Now trailing by fourteen points, Glenariffe were awarded a penalty. Alex O’Boyle wriggled free of his man and was upended unceremoniously by goalkeeper Martin Curran in the six-yard box. A shaken O’Boyle then watched in frustration as his strike was turned away by Curran for a 65 that Randal McDonnell converted.

Oisín’s did manage a goal in the 46th minute, Paul McDonnell letting fly from 30 yards and watching his effort find Curran’s net via an outstretched Naomh Éanna hurl and when Seamus McDonnell plucked the sliotar from the sky to point there was a murmur of hope from the assembled Oisín’s support.

Eddie O’Connor did his best to quell the optimism by taking a short ball to point for Naomh Éanna only for O’Boyle to fire over a free in response, before Fermanagh’s Ryan Bogue traded minors with Paul McDonnell.

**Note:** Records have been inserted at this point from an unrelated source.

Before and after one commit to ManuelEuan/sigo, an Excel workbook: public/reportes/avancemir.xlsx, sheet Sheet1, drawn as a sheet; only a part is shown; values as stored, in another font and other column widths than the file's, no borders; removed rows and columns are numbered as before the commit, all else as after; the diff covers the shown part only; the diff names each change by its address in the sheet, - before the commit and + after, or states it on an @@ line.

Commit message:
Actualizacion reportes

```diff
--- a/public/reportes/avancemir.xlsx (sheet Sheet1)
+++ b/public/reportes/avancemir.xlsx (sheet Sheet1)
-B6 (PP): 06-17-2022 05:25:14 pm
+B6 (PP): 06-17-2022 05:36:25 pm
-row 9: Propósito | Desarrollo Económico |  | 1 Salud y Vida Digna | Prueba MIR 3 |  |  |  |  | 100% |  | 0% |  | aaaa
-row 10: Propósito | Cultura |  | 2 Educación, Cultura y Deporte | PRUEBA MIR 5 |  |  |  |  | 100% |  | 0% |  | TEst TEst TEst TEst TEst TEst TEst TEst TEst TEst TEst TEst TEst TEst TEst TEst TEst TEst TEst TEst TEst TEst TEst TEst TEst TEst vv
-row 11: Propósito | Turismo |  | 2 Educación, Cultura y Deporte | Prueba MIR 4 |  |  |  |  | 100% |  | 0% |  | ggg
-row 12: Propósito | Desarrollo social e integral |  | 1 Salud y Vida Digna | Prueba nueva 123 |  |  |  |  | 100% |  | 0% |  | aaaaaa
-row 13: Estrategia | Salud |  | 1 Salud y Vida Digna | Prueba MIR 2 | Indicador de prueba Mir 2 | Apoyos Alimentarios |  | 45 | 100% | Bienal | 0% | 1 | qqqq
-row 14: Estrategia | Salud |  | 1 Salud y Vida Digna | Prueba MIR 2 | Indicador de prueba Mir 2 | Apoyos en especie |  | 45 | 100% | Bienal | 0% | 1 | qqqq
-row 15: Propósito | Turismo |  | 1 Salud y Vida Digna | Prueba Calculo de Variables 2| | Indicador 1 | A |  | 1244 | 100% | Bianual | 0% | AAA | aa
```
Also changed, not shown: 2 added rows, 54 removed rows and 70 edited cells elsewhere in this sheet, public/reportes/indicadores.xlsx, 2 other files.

That would prove to be Oisín’s final score as McNaughton’s men saw out the final minutes of the second half much like they had the first, a host of late scores from Joe Maskey, an Eddie O’Connor brace and a neat point from substitute Ruairí Crummey.

A thoroughly impressive performance from Naomh Éanna in this Semi-Final without really being forced into top gear. They played in bursts and managed the game well, maintaining the established gap between the sides.

They’ll now turn their attention to a final with Carey Faughs, having watched the other Semi-Final’s action from their perch on the St Paul’s balcony.

Oisín CLG: Seanan McToal, Michael Haughey, Randal McDonnell (0-01f, 0-01 – 65), Kieran McKendry, Shane O’Connor, Michael Gettens, Daniel Haughey, Caolan O’Connor, Aaron Cosgrove, Thomas Quinn, Conor McAllister, Dan McKillop (0-01), Conor Patterson (0-01), Paul McDonnell (1-01), Alex O’Boyle (1-00, 0-03f).

Subs: Seamus McDonnell (0-01) for Conor Patterson 22’, Alex McDonnell for Thomas Quinn 45’, Patrick Burns for Aaron Cosgrove 46’, Oliver Kearney for Conor McAllister 56’.

Naomh Éanna: Martin Curran, Niall O’Connor, Rian Gillan, Ruairí Diamond, Cormac Ross, Mark Donaghy, Joe Maskey (0-02), Ryan Bogue (0-01), Ruairí Donaghy (0-02), Philly Curran (1-00), Manus Mullan (0-01), Eddie O’Connor (0-03), John McGoldrick (0-01, 0-07f), Matthew O’Hare (1-00), Killian Jennings (1-00).

Subs: Ruairí Crummey (0-01) for Killian Jennings 57’.

Referee: Darren McKeown (Naomh Gall)